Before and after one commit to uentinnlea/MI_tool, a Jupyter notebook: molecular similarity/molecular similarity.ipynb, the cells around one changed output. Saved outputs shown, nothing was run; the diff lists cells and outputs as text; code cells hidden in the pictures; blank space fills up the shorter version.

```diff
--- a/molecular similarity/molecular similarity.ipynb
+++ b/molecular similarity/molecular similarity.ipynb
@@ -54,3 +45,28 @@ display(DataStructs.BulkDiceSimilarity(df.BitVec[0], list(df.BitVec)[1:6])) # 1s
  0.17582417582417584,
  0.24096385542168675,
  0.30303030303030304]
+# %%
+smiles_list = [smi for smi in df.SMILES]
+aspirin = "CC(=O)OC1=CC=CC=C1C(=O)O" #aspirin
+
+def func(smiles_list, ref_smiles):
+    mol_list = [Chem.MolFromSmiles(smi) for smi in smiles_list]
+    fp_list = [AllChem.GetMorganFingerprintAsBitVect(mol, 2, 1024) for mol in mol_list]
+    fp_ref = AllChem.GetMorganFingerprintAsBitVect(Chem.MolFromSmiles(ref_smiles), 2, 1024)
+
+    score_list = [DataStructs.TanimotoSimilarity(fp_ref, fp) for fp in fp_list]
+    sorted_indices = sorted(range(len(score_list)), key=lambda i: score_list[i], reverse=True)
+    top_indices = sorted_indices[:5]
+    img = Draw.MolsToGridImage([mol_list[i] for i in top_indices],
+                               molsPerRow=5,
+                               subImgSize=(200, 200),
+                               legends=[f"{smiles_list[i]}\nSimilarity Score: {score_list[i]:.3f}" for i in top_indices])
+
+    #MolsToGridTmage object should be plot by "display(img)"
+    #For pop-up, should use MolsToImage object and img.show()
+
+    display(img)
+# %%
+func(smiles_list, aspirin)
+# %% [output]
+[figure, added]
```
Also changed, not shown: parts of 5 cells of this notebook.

-------

Exercise objective:
Your task is to repeat every entry above exactly.

Written solution:
Before and after one commit to uentinnlea/MI_tool, a Jupyter notebook: molecular similarity/molecular similarity.ipynb, the cells around one changed output. Saved outputs shown, nothing was run; the diff lists cells and outputs as text; code cells hidden in the pictures; blank space fills up the shorter version.

```diff
--- a/molecular similarity/molecular similarity.ipynb
+++ b/molecular similarity/molecular similarity.ipynb
@@ -54,3 +45,28 @@ display(DataStructs.BulkDiceSimilarity(df.BitVec[0], list(df.BitVec)[1:6])) # 1s
  0.17582417582417584,
  0.24096385542168675,
  0.30303030303030304]
+# %%
+smiles_list = [smi for smi in df.SMILES]
+aspirin = "CC(=O)OC1=CC=CC=C1C(=O)O" #aspirin
+
+def func(smiles_list, ref_smiles):
+    mol_list = [Chem.MolFromSmiles(smi) for smi in smiles_list]
+    fp_list = [AllChem.GetMorganFingerprintAsBitVect(mol, 2, 1024) for mol in mol_list]
+    fp_ref = AllChem.GetMorganFingerprintAsBitVect(Chem.MolFromSmiles(ref_smiles), 2, 1024)
+
+    score_list = [DataStructs.TanimotoSimilarity(fp_ref, fp) for fp in fp_list]
+    sorted_indices = sorted(range(len(score_list)), key=lambda i: score_list[i], reverse=True)
+    top_indices = sorted_indices[:5]
+    img = Draw.MolsToGridImage([mol_list[i] for i in top_indices],
+                               molsPerRow=5,
+                               subImgSize=(200, 200),
+                               legends=[f"{smiles_list[i]}\nSimilarity Score: {score_list[i]:.3f}" for i in top_indices])
+
+    #MolsToGridTmage object should be plot by "display(img)"
+    #For pop-up, should use MolsToImage object and img.show()
+
+    display(img)
+# %%
+func(smiles_list, aspirin)
+# %% [output]
+[figure, added]
```
Also changed, not shown: parts of 5 cells of this notebook.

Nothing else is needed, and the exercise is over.